‘The majority of people who took to the streets in opposition to the coup were women, and CODEMUH was there. It is a member of the National Popular Resistance Front, part of the executive in the north-west. We campaigned for the restoration of constitutional government, for President Zelaya to return to power, but we didn’t succeed. And in the campaign we stress the violation of human rights, violence against women, murders of women, and the attack on labour rights.’
What are the prospects for the resistance?
‘Well, we were in resistance before the coup, resisting patriarchy, machismo and the capitalist system, and we know that the way to resist is to organise and educate women, and this is the only way we’ll achieve changes. The government is violating our basic rights as people, as women, rights to education and health. Cuts are occurring in these services. In many hospitals there are no drugs: people just have the prescription and nothing else. Electricity bills are very high, public services are being privatised, and we’re campaigning against this because in the end the people most affected are women. We will carry on fighting for a decent life and for respect for our rights as women.’
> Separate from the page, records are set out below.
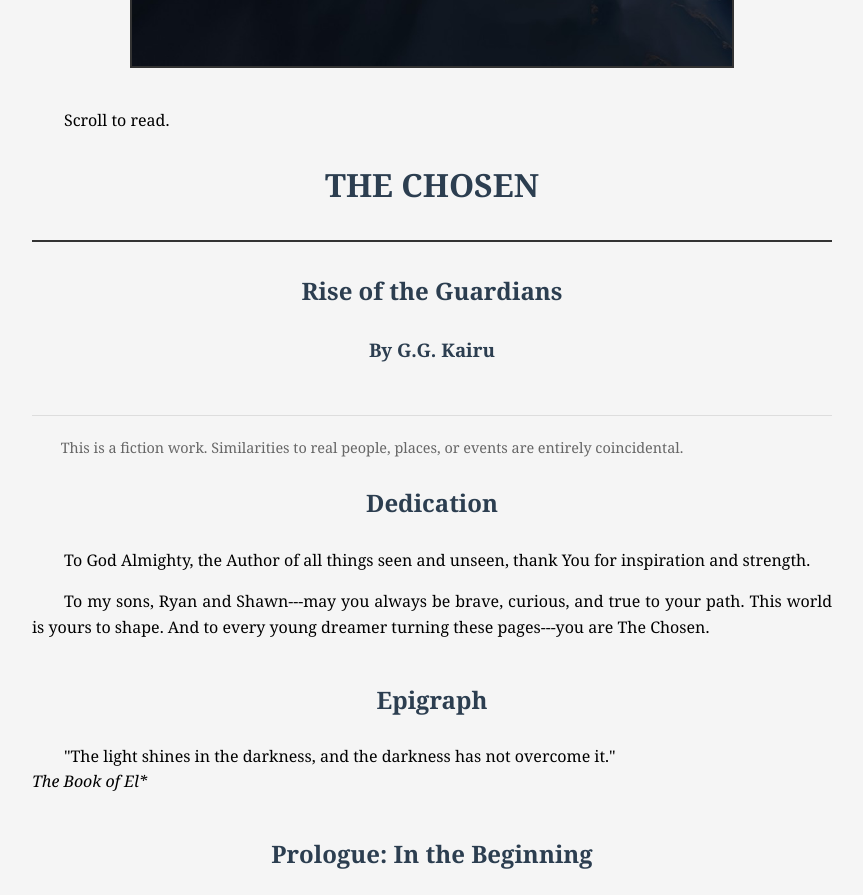
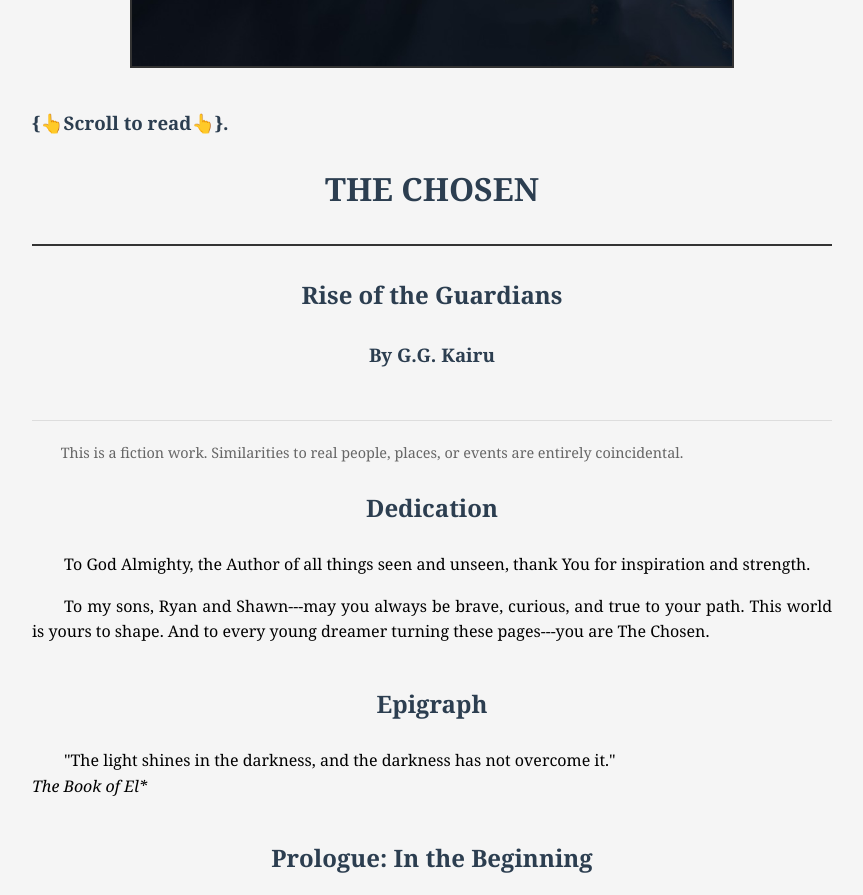
Before and after one commit to codebyt/The_Chosen_Series, a plain HTML site: page index.html in a window 1280 px wide. Shown: the part 950-1845 px from the top of the page, without its empty margins (208-1071 px from the left). Drawn offline with Linux system fonts and the light colour scheme.

Commit message:
Update index.html

```diff
--- a/index.html
+++ b/index.html
@@ -94,7 +94,7 @@
     <img src="cover.jpg" alt="Book Cover" class="cover-image">
 
     <div class="scroll">
-        <p>Scroll to read.<br>
+        <h3>{👆Scroll to read👆}.</h3>
     </div>
 
     <div class="header">
```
You talked about murders of women. Tell us a little more about this.
‘It’s a very difficult situation. There was an increase in murders of women in 2011. In 2010 over 400 women were murdered, in 2011 over 500, and by November 2012 the figure was already 500. And the women being murdered are very young, 18 to 25 or 30. The majority of these murders go unpunished; 90% aren’t investigated. And they’re not recorded specifically as murders of women. When we ask for information, they say investigations are taking place, but we find that the authorities aren’t really concerned. They’re not interested in giving answers to the people, or in justice, for the two big groups who are vulnerable, young people and women, who are victims of murder.’
And why is this happening? Is it domestic violence?
It has to do with domestic violence, but it’s very hard to find out what happened in these cases. For example, in our organisation two women were murdered. One was in her house talking to someone, and someone went past on a bicycle and shot her. And the other was getting ready to go to work in the sweat-shop early in the morning, and she was murdered too. And we’ve asked the authorities for reports about what happened, but we’ve got nowhere. And the families are also very frightened of reporting the killings.
Were they killed for their trade union or community activities?
‘At the time of the coup, there were murders. There was organised violence, disappearances., and women were murdered for being involved in the resistance. It’s really difficult. The authorities don’t do anything. In fact, during the coup the repression against the resistance was terrible, from the army and even the police. There were rapes of women who’d been taken to police stations, rapes by the police. It’s a way of trying to shut us up, because the methods used are often symbolic. They’re tortured, raped, shot in the mouth. It’s sending a message.’
Is there a message you’d like to send to people who read this interview?
‘International solidarity is very important. It’s important in countries where governments don’t do anything, to secure just for the poorest people. Solidarity is important at times that human rights are being violated. People can take action in their countries, and spread the information we provide.’